Single competition records at that time were 59 min 40 sec “25″, 2hr 3min 20 sec “50″, 4hr 30 min 10 sec “100″ and 12 hour was 242 miles. They were of course unpaced TTs.
One of the main winter events used to be the annual Cyclists versus Harriers Cross-country race. It was just a fun meeting. If it was wet and muddy the Harriers usually won and if it was dry and frosty the Cyclists won. It attracted a good crowd at the finish and a collection was usually taken for the Hospital Nurses. After we all had a good wash we sat down to a slap-up tea in the Harriers Hut, however it was demolished many years ago to make room for the new college. It was never revived after the war.
When the Club nearly went to war
About a year before the last war, the County Police asked the Club if they had some experienced riders who could carry messages cross-country in the event of a communications breakdown or roads being bombed and so on. Several of us said we would like to try it and it really worked! We could shoulder our bikes over stiles etc when we had trial runs over 5 miles or so.
We were sworn-in as Special Constables, given tin hats, gas masks and suitable clothing. In the event of invasion we were to be armed and come under military command. Then some higher-up thought it would be a good idea to test the system by riding from Tylers Green to Little Kingshill wearing gas masks. Our local constable was to come with us. He was a middle-aged man, somewhat overweight and had a regulation sit-up-and-beg bike. We started off and before long we were steamed up and couldn’t see where we were going, so we stopped to clear the steam and realised we’d lost our policeman, so we went back to look for him. His bike was in a ditch, he was on a bank blue in the face and gasping for breath! We left him there to recover and decided it was not a good idea to wear the gas mask whilst riding.
With war inevitable we had a weekend away together and parted with; a few limp handshakes not knowing when we should see each other again. The club trophies were put in the vaults of the bank and the ladies in the club tried to keep in touch with members in the services.

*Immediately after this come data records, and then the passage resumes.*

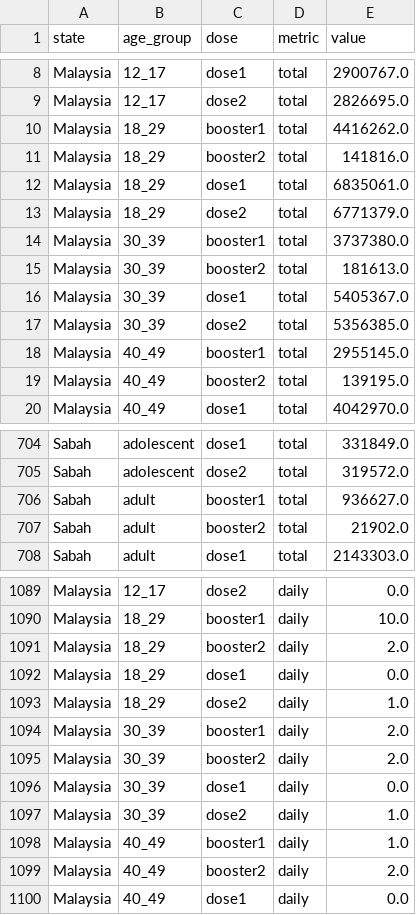
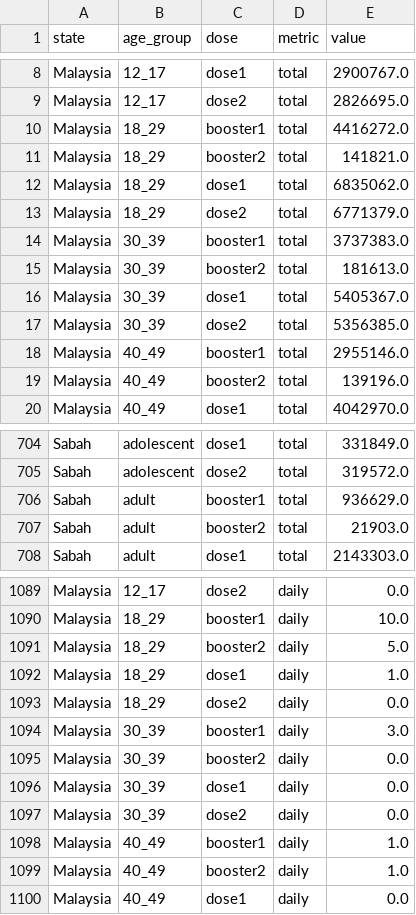
Before and after one commit to MoH-Malaysia/covid19-public, a CSV file: vaccination/vax_snapshot.csv, drawn as a sheet; only a part is shown, gaps mark what is left out; the diff covers the shown part only.

```diff
--- a/vaccination/vax_snapshot.csv
+++ b/vaccination/vax_snapshot.csv
@@ -9,7 +9,7 @@ Malaysia,12_17,dose1,total,2900767.0
 Malaysia,12_17,dose2,total,2826695.0
-Malaysia,18_29,booster1,total,4416262.0
-Malaysia,18_29,booster2,total,141816.0
-Malaysia,18_29,dose1,total,6835061.0
+Malaysia,18_29,booster1,total,4416272.0
+Malaysia,18_29,booster2,total,141821.0
+Malaysia,18_29,dose1,total,6835062.0
 Malaysia,18_29,dose2,total,6771379.0
-Malaysia,30_39,booster1,total,3737380.0
+Malaysia,30_39,booster1,total,3737383.0
 Malaysia,30_39,booster2,total,181613.0
@@ -17,4 +17,4 @@ Malaysia,30_39,dose1,total,5405367.0
 Malaysia,30_39,dose2,total,5356385.0
-Malaysia,40_49,booster1,total,2955145.0
-Malaysia,40_49,booster2,total,139195.0
+Malaysia,40_49,booster1,total,2955146.0
+Malaysia,40_49,booster2,total,139196.0
 Malaysia,40_49,dose1,total,4042970.0
@@ -705,4 +705,4 @@ Sabah,adolescent,dose1,total,331849.0
 Sabah,adolescent,dose2,total,319572.0
-Sabah,adult,booster1,total,936627.0
-Sabah,adult,booster2,total,21902.0
+Sabah,adult,booster1,total,936629.0
+Sabah,adult,booster2,total,21903.0
 Sabah,adult,dose1,total,2143303.0
@@ -1090,11 +1090,11 @@ Malaysia,12_17,dose2,daily,0.0
 Malaysia,18_29,booster1,daily,10.0
-Malaysia,18_29,booster2,daily,2.0
-Malaysia,18_29,dose1,daily,0.0
-Malaysia,18_29,dose2,daily,1.0
-Malaysia,30_39,booster1,daily,2.0
-Malaysia,30_39,booster2,daily,2.0
+Malaysia,18_29,booster2,daily,5.0
+Malaysia,18_29,dose1,daily,1.0
+Malaysia,18_29,dose2,daily,0.0
+Malaysia,30_39,booster1,daily,3.0
+Malaysia,30_39,booster2,daily,0.0
 Malaysia,30_39,dose1,daily,0.0
-Malaysia,30_39,dose2,daily,1.0
+Malaysia,30_39,dose2,daily,0.0
 Malaysia,40_49,booster1,daily,1.0
-Malaysia,40_49,booster2,daily,2.0
+Malaysia,40_49,booster2,daily,1.0
 Malaysia,40_49,dose1,daily,0.0
```
Also changed, not shown: 167 edited cells elsewhere in this file, vaccination/vax_malaysia.csv, 1 other file.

As I was in a “reserved occupation” as a cabinet maker, I had to join a mobile working party which was moved around the country to wherever there was a need for our skills. Being a cyclist had its advantages in war time as I was able to get home for the odd day or so when there was no other means of transport available. There is little to be said about cycling in war time except that you were only allowed a glimmer of light after dark but there was very little traffic on the roads except for military vehicles.